### Instructions to follow
Pull each line holding "components" out of the entries below.

### Given records
------------

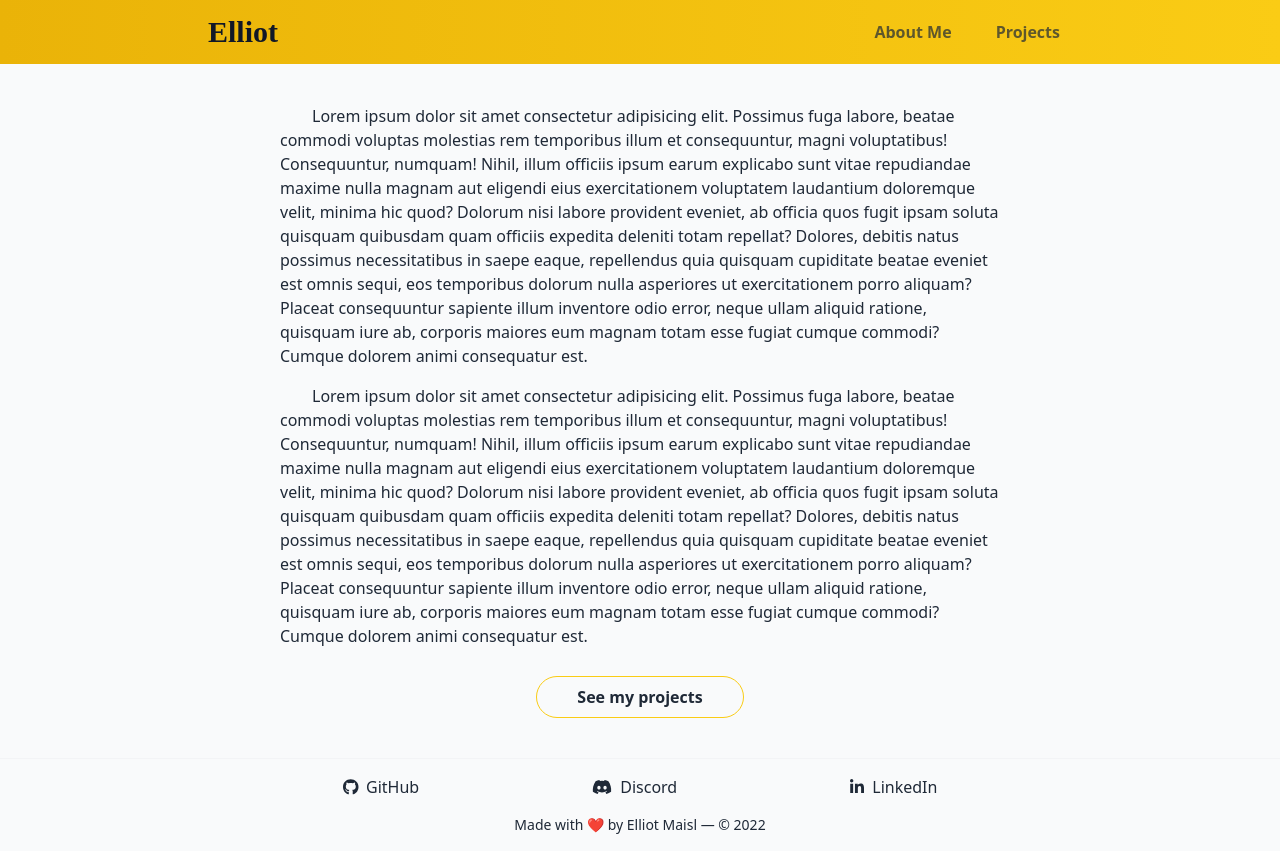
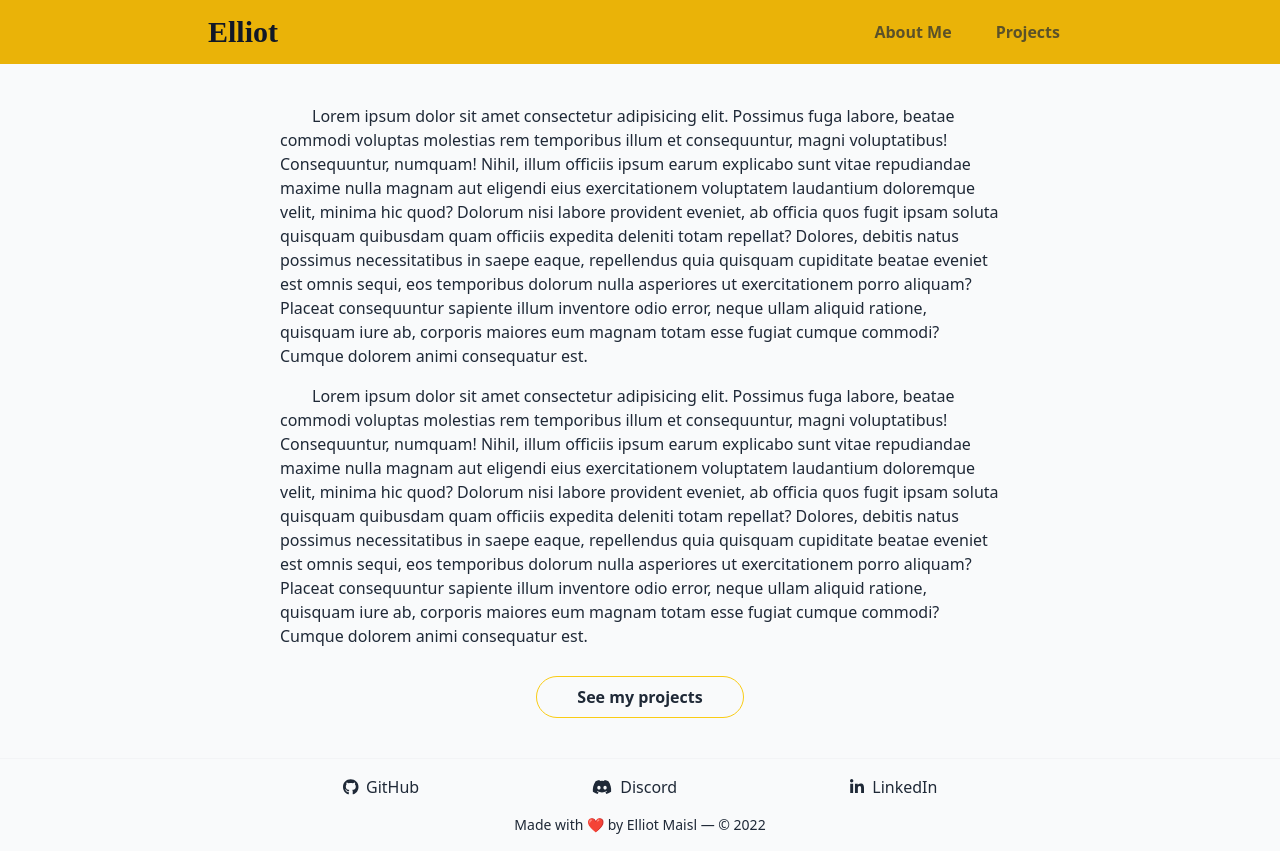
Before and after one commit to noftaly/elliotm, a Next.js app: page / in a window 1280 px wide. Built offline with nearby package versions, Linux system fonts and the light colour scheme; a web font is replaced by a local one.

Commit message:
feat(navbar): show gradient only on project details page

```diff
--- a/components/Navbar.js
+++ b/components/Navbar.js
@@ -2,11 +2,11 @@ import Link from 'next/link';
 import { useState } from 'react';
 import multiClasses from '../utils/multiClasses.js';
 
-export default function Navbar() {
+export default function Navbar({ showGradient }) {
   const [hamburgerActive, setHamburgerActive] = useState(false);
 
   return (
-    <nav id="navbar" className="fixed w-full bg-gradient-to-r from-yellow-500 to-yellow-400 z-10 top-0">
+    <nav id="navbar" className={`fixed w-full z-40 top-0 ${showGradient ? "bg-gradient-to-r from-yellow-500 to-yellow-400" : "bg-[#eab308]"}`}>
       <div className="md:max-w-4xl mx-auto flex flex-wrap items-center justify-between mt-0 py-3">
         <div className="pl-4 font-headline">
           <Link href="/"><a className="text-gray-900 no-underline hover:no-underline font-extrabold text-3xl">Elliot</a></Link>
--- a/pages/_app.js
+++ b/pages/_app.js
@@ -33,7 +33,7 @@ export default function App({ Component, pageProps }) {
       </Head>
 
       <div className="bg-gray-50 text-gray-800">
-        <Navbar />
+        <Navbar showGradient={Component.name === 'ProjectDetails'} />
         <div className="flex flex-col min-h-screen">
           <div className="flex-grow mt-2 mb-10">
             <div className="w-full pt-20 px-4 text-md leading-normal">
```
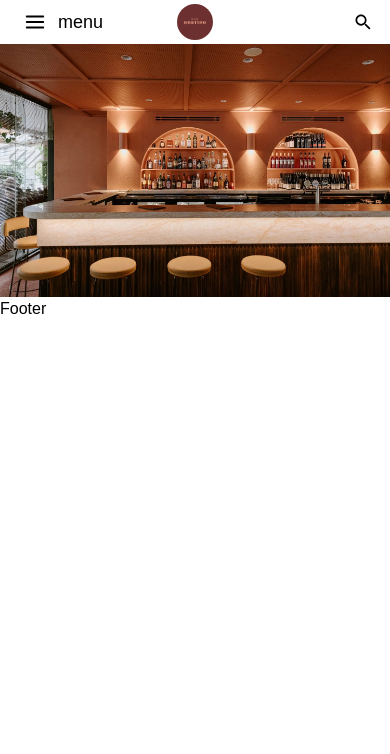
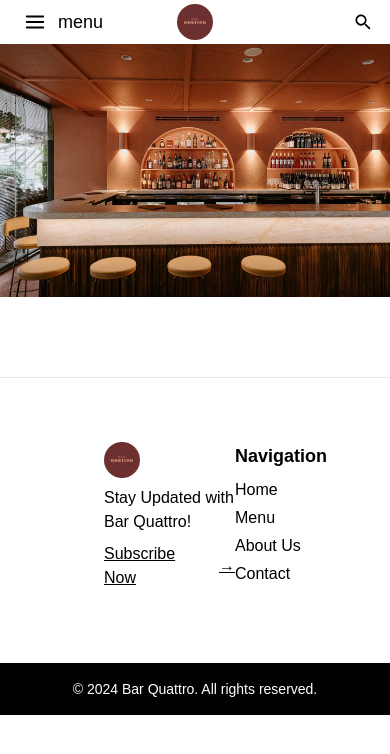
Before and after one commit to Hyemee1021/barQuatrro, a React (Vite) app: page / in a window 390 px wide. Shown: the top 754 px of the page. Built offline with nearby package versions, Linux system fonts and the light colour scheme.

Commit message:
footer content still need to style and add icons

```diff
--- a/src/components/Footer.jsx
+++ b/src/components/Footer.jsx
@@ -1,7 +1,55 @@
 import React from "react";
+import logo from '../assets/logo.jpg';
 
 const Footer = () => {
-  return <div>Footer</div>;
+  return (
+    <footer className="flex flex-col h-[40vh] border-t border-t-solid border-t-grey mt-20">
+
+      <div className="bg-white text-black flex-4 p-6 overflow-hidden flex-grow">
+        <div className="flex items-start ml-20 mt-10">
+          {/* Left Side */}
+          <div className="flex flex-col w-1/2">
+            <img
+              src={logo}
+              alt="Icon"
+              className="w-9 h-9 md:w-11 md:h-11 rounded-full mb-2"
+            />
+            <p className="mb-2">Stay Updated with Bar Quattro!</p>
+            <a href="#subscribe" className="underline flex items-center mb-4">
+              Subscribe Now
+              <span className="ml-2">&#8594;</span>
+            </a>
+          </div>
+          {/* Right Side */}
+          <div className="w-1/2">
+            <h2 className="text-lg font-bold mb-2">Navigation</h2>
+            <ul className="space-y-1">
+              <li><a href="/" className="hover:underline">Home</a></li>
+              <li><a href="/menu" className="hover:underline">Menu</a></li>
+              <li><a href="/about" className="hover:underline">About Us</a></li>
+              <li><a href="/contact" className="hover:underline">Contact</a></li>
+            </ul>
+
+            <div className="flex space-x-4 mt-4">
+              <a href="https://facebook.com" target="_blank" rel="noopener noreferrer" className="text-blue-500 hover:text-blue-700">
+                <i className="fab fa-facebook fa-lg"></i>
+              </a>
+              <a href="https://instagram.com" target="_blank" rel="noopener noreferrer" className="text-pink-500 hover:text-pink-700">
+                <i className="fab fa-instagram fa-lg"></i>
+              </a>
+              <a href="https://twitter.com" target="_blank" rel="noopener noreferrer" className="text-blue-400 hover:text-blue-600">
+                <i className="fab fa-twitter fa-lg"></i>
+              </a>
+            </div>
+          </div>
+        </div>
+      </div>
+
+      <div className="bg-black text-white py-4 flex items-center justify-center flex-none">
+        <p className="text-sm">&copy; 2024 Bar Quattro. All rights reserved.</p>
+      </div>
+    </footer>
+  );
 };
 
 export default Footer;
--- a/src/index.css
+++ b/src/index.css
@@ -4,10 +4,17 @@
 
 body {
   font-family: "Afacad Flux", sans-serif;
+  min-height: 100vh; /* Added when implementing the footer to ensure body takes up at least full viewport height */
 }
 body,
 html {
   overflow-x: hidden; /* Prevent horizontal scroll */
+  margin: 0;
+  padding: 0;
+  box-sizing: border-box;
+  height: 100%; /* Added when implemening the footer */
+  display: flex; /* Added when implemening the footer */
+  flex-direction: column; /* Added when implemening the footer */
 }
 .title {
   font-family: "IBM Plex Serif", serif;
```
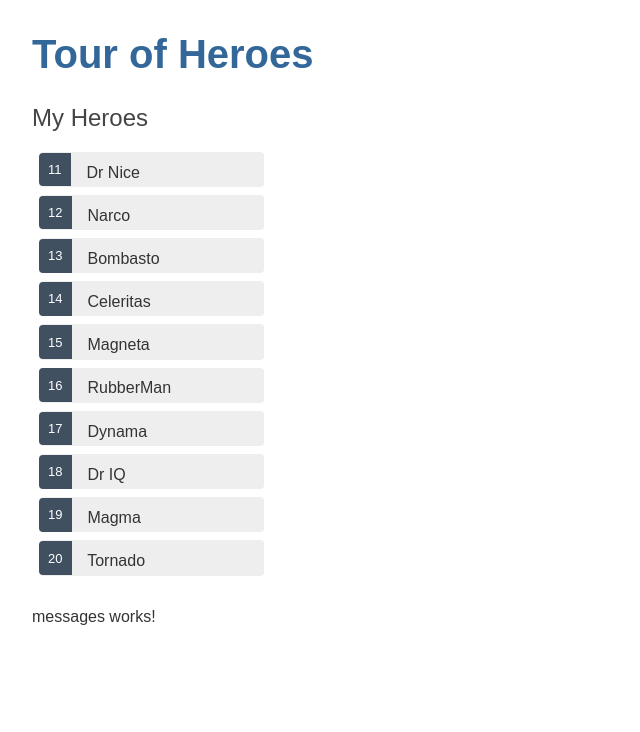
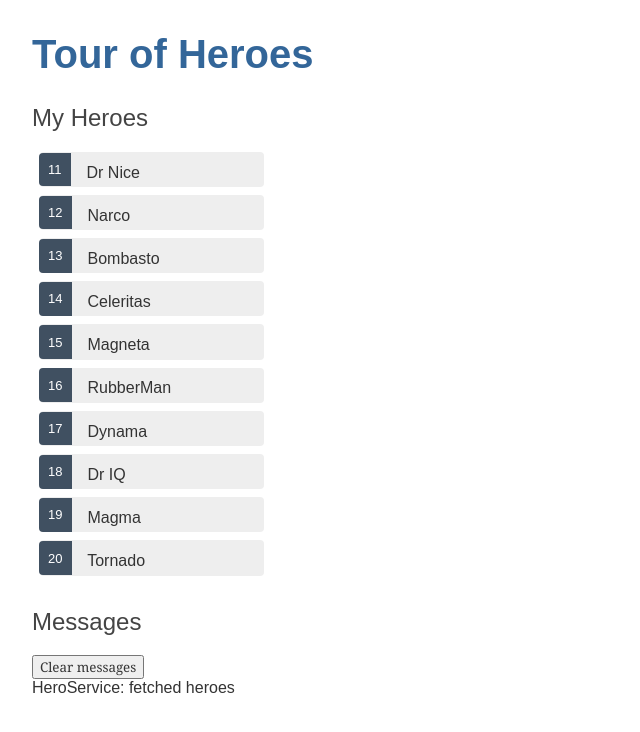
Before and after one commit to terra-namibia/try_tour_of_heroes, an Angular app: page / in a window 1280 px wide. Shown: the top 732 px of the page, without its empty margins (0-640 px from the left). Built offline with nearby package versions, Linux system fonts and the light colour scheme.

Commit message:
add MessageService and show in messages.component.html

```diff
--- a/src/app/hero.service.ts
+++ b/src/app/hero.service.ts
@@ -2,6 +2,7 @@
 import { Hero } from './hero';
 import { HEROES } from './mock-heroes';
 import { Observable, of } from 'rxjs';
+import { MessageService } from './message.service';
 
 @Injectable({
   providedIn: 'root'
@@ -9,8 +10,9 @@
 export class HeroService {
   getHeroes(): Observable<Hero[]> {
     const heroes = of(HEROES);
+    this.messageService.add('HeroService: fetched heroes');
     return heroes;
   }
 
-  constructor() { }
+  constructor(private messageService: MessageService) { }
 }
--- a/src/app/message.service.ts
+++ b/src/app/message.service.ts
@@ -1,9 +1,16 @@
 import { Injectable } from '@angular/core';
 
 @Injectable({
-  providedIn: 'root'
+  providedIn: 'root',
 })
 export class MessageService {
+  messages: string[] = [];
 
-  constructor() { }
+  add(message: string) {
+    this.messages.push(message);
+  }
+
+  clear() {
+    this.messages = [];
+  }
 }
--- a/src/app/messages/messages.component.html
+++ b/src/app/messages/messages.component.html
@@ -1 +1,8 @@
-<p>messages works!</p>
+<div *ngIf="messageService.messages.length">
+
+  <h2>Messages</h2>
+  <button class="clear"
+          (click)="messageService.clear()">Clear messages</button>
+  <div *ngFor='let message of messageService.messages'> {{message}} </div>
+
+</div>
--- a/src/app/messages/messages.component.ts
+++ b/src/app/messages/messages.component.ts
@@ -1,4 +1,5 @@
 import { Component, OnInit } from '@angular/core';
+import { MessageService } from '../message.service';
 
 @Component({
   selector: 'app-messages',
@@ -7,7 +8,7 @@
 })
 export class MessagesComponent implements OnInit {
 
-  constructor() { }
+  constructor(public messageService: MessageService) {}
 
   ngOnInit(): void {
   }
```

------------

### Output for this task
--- a/components/Navbar.js
+++ b/components/Navbar.js
--- a/src/components/Footer.jsx
+++ b/src/components/Footer.jsx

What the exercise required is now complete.